## WHAT YOU NEED TO DO
Because the entries hold pictures, reproduce only their words, exactly as written.

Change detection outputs
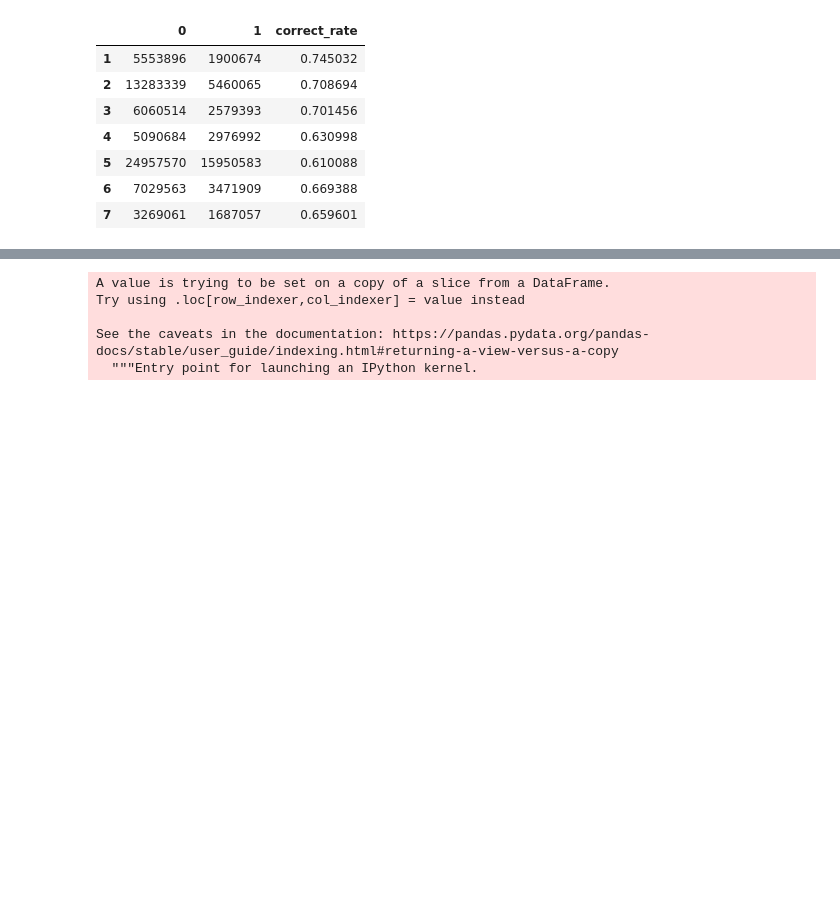
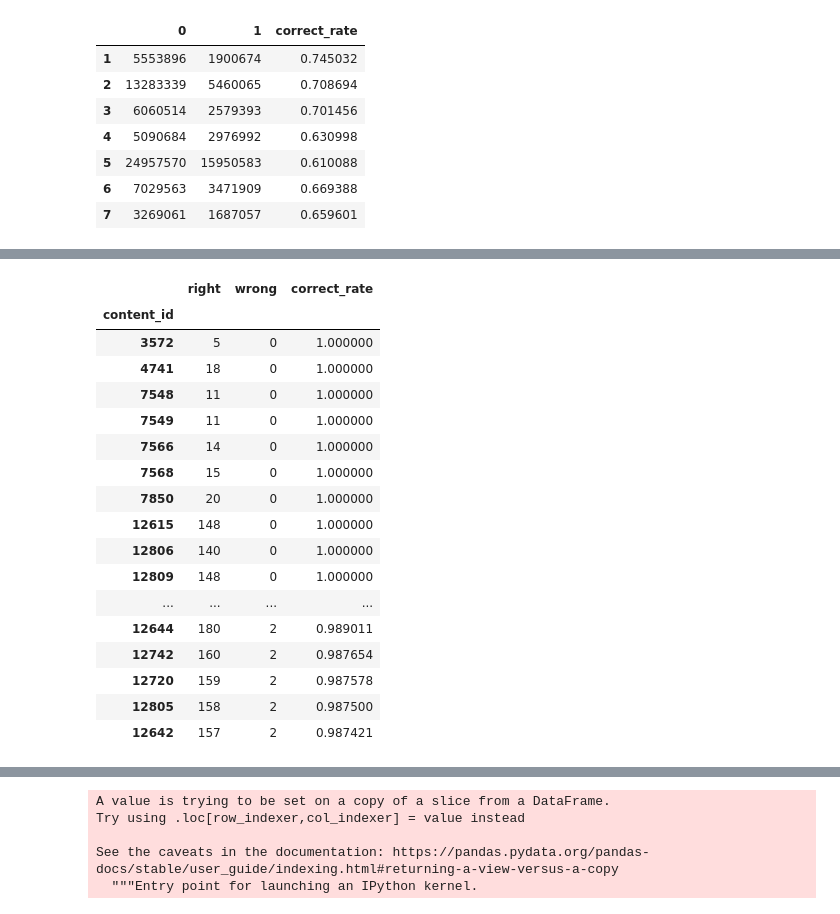
Before and after one commit to ht2459/Kaggle_Riiid, a Jupyter notebook: Riiid.ipynb, the cells around one changed output, grey strips where cells are left out. Saved outputs shown, nothing was run; the diff lists cells and outputs as text; code cells hidden in the pictures; blank space fills up the shorter version.

```diff
--- a/Riiid.ipynb
+++ b/Riiid.ipynb
@@ -435,7 +456,27 @@ thirty_hardest_question_id.to_csv('thirty_hardest_question_id.csv')
 # %%
 ##30 easiest question_id
 thirty_easiest_question_id = questions_correctness_df.nlargest(30, 'correct_rate')
-thirty_easiest_question_id.to_csv('thirty_easiest_question_id.csv')
+thirty_easiest_question_id
+# thirty_easiest_question_id.to_csv('thirty_easiest_question_id.csv')
+# %% [output]
+|  | right | wrong | correct_rate |
+| content_id |  |  |  |
+| 3572 | 5 | 0 | 1.000000 |
+| 4741 | 18 | 0 | 1.000000 |
+| 7548 | 11 | 0 | 1.000000 |
+| 7549 | 11 | 0 | 1.000000 |
+| 7566 | 14 | 0 | 1.000000 |
+| 7568 | 15 | 0 | 1.000000 |
+| 7850 | 20 | 0 | 1.000000 |
+| 12615 | 148 | 0 | 1.000000 |
+| 12806 | 140 | 0 | 1.000000 |
+| 12809 | 148 | 0 | 1.000000 |
+| ... | ... | ... | ... |
+| 12644 | 180 | 2 | 0.989011 |
+| 12742 | 160 | 2 | 0.987654 |
+| 12720 | 159 | 2 | 0.987578 |
+| 12805 | 158 | 2 | 0.987500 |
+| 12642 | 157 | 2 | 0.987421 |
 # %%
 ##30 hardest tag_id
 thirty_hardest_tag_id = tags_correctness_df.nsmallest(30, 'correct_rate')
```
Also changed, not shown: parts of 26 cells of this notebook, 3 other files.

## SOLUTION BELOW
Before and after one commit to ht2459/Kaggle_Riiid, a Jupyter notebook: Riiid.ipynb, the cells around one changed output, grey strips where cells are left out. Saved outputs shown, nothing was run; the diff lists cells and outputs as text; code cells hidden in the pictures; blank space fills up the shorter version.

```diff
--- a/Riiid.ipynb
+++ b/Riiid.ipynb
@@ -435,7 +456,27 @@ thirty_hardest_question_id.to_csv('thirty_hardest_question_id.csv')
 # %%
 ##30 easiest question_id
 thirty_easiest_question_id = questions_correctness_df.nlargest(30, 'correct_rate')
-thirty_easiest_question_id.to_csv('thirty_easiest_question_id.csv')
+thirty_easiest_question_id
+# thirty_easiest_question_id.to_csv('thirty_easiest_question_id.csv')
+# %% [output]
+|  | right | wrong | correct_rate |
+| content_id |  |  |  |
+| 3572 | 5 | 0 | 1.000000 |
+| 4741 | 18 | 0 | 1.000000 |
+| 7548 | 11 | 0 | 1.000000 |
+| 7549 | 11 | 0 | 1.000000 |
+| 7566 | 14 | 0 | 1.000000 |
+| 7568 | 15 | 0 | 1.000000 |
+| 7850 | 20 | 0 | 1.000000 |
+| 12615 | 148 | 0 | 1.000000 |
+| 12806 | 140 | 0 | 1.000000 |
+| 12809 | 148 | 0 | 1.000000 |
+| ... | ... | ... | ... |
+| 12644 | 180 | 2 | 0.989011 |
+| 12742 | 160 | 2 | 0.987654 |
+| 12720 | 159 | 2 | 0.987578 |
+| 12805 | 158 | 2 | 0.987500 |
+| 12642 | 157 | 2 | 0.987421 |
 # %%
 ##30 hardest tag_id
 thirty_hardest_tag_id = tags_correctness_df.nsmallest(30, 'correct_rate')
```
Also changed, not shown: parts of 26 cells of this notebook, 3 other files.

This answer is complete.